Posted by: Daniel Martin Katz | Dec 17, 2012 4:18:05 PM
Since when is a basic elder law course a quirky category?
Posted by: HTA | Dec 17, 2012 6:07:08 PM
Posted by: Jake | Dec 17, 2012 9:17:00 PM
Duke: Law of Slavery; Interracial Intimacies
Posted by: PLA | Dec 18, 2012 12:06:28 PM
Thank the lord for 3Ls who along with the quirky, take tax clinic as well...so they know something useful.
Posted by: Anthony E. Parent, Esq. | Dec 18, 2012 12:38:36 PM
Illinois: Readings in Nature and Culture and its companion course Readings in Nature and Culture II. Oh, and every crit. class. Do we really need to teach critical race feminism in law school? These courses belong in a liberal arts curriculum.
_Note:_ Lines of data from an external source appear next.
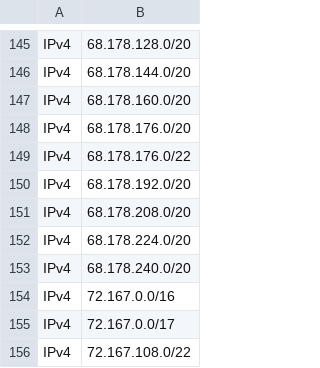
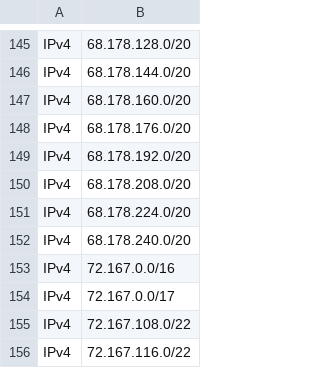
Before and after one commit to disposable/cloud-ip-ranges, a CSV file: csv/godaddy.csv, drawn as a sheet; only a part is shown, gaps mark what is left out; the shorter side is filled out with more unchanged rows.

Commit message:
Updated aws,starlink,vercel_aws,heroku_aws,godaddy,alibaba,ucloud,meta_crawler,huawei_cloud (IPv4: 14213, IPv6: 4099)
INFO - Saved aws.json [IPv4: 7167, IPv6: 2333]
INFO - Saved starlink.json [IPv4: 2257, IPv6: 714]
INFO - Saved vercel-aws.json [IPv4: 1090, IPv6: 146]
INFO - Saved heroku-aws.json [IPv4: 1177, IPv6: 384]
INFO - Saved godaddy.json [IPv4: 181, IPv6: 11]
INFO - Saved alibaba.json [IPv4: 897, IPv6: 86]
INFO - Saved ucloud.json [IPv4: 690, IPv6: 6]
INFO - Saved meta-crawler.json [IPv4: 227, IPv6: 337]
INFO - Saved huawei-cloud.json [IPv4: 527, IPv6: 82]

```diff
--- a/csv/godaddy.csv
+++ b/csv/godaddy.csv
@@ -148,3 +148,2 @@ IPv4,68.178.160.0/20
 IPv4,68.178.176.0/20
-IPv4,68.178.176.0/22
 IPv4,68.178.192.0/20
```
Also changed, not shown: csv/alibaba.csv, csv/heroku-aws.csv, 26 other files.
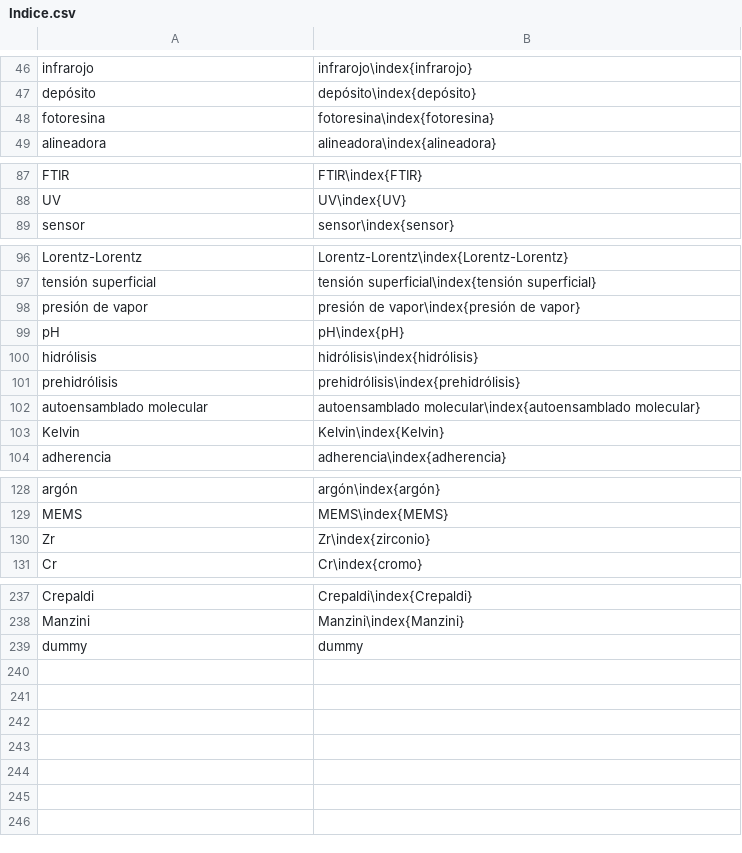
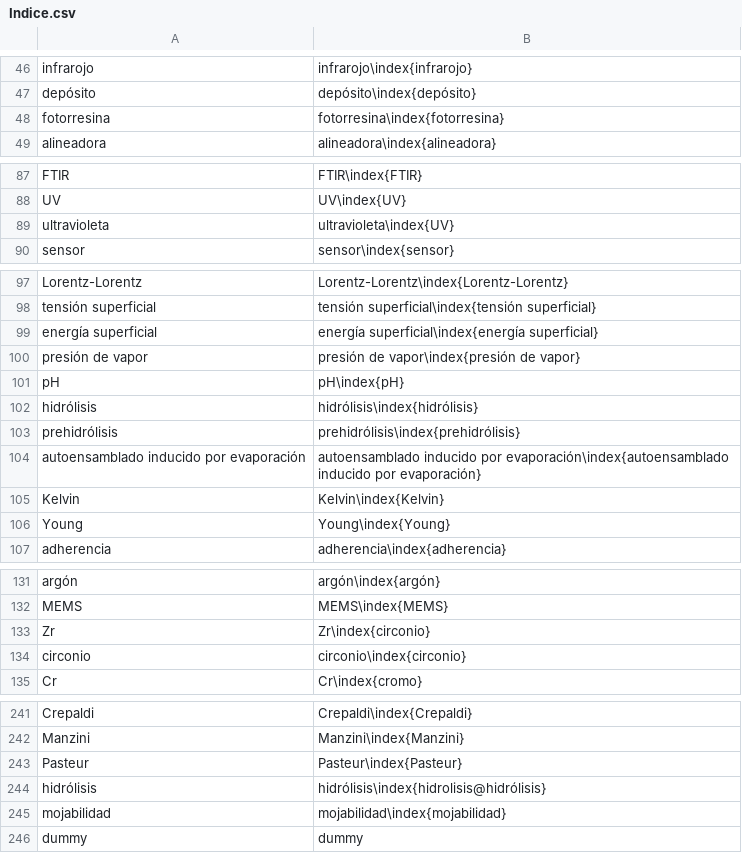
Before and after one commit to floresfabiana/DrGG, a CSV file: Indice/Indice.csv, drawn as a sheet; only a part is shown, gaps mark what is left out; removed rows and columns are numbered as before the commit, all else as after; the diff names each change by its address in the sheet, - before the commit and + after, or states it on an @@ line.

```diff
--- a/Indice/Indice.csv
+++ b/Indice/Indice.csv
-A48: fotoresina
+A48: fotorresina
-B48: fotoresina\index{fotoresina}
+B48: fotorresina\index{fotorresina}
+row 89: ultravioleta | ultravioleta\index{UV}
+row 99: energía superficial | energía superficial\index{energía superficial}
-row 102: autoensamblado molecular | autoensamblado molecular\index{autoensamblado molecular}
+row 104: autoensamblado inducido por evaporación | autoensamblado inducido por evaporación\index{autoensamblado inducido por evaporación}
+row 106: Young | Young\index{Young}
-B133: Zr\index{zirconio}
+B133: Zr\index{circonio}
+row 134: circonio | circonio\index{circonio}
+row 243: Pasteur | Pasteur\index{Pasteur}
+row 244: hidrólisis | hidrólisis\index{hidrolisis@hidrólisis}
+row 245: mojabilidad | mojabilidad\index{mojabilidad}
```
Also changed, not shown: 23 other files.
Law school should teach you something about the law.
I like courses that aren't necessarily "bread and butter" legal courses because the discussion of law through a different lens can often lead to a deeper legal understanding. The "law and" movement has enriched legal education in many respects. Students in the courses I cited, however, rarely, if ever, mention any substantive legal discussions.
Posted by: ILL | Dec 18, 2012 5:18:21 PM